knitr_in(...)

Arguments

...

Character strings. File paths of knitr/rmarkdown source files supplied to a command in your workflow plan data frame.

Value

A character vector of declared input file paths.

Details

Unlike file_in() and file_out(), knitr_in() does not work with entire directories.

Keywords

drake_plan() understands special keyword functions for your commands. With the exception of target(), each one is a proper function with its own help file.

  • target(): give the target more than just a command. Using target(), you can apply a transformation (examples: https://books.ropensci.org/drake/plans.html#large-plans), # nolint supply a trigger (https://books.ropensci.org/drake/triggers.html), # nolint or set any number of custom columns.

  • file_in(): declare an input file dependency.

  • file_out(): declare an output file to be produced when the target is built.

  • knitr_in(): declare a knitr file dependency such as an R Markdown (*.Rmd) or R LaTeX (*.Rnw) file.

  • ignore(): force drake to entirely ignore a piece of code: do not track it for changes and do not analyze it for dependencies.

  • no_deps(): tell drake to not track the dependencies of a piece of code. drake still tracks the code itself for changes.

  • id_chr(): Get the name of the current target.

  • drake_envir(): get the environment where drake builds targets.
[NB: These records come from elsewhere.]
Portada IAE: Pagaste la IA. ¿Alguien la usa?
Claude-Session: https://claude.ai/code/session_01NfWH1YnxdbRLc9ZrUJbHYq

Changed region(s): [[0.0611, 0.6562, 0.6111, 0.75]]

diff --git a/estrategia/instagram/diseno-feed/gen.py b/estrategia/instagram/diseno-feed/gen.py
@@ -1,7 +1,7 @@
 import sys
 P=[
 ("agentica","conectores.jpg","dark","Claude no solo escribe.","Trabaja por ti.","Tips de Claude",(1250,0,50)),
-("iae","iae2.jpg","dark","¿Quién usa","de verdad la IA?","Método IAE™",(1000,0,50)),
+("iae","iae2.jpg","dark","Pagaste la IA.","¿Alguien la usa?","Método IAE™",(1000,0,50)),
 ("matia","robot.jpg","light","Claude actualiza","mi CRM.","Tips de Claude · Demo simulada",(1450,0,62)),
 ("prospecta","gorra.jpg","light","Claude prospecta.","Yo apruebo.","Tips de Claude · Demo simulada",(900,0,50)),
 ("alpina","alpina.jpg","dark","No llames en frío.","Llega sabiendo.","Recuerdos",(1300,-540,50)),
Intended for advanced custom memory management.

See also

Examples

if (FALSE) { isolate_example("contain side effects", { if (requireNamespace("knitr", quietly = TRUE)) { # `knitr_in()` is like `file_in()` # except that it analyzes active code chunks in your `knitr` # source file and detects non-file dependencies. # That way, updates to the right dependencies trigger rebuilds # in your report. # The mtcars example (`drake_example("mtcars")`) # already has a demonstration load_mtcars_example() make(my_plan) # Now how did drake magically know that # `small`, `large`, and `coef_regression2_small` were # dependencies of the output file `report.md`? # because the command in the workflow plan had # `knitr_in("report.Rmd")` in it, so drake knew # to analyze the active code chunks. There, it spotted # where `small`, `large`, and `coef_regression2_small` # were read from the cache using calls to `loadd()` and `readd()`. } }) }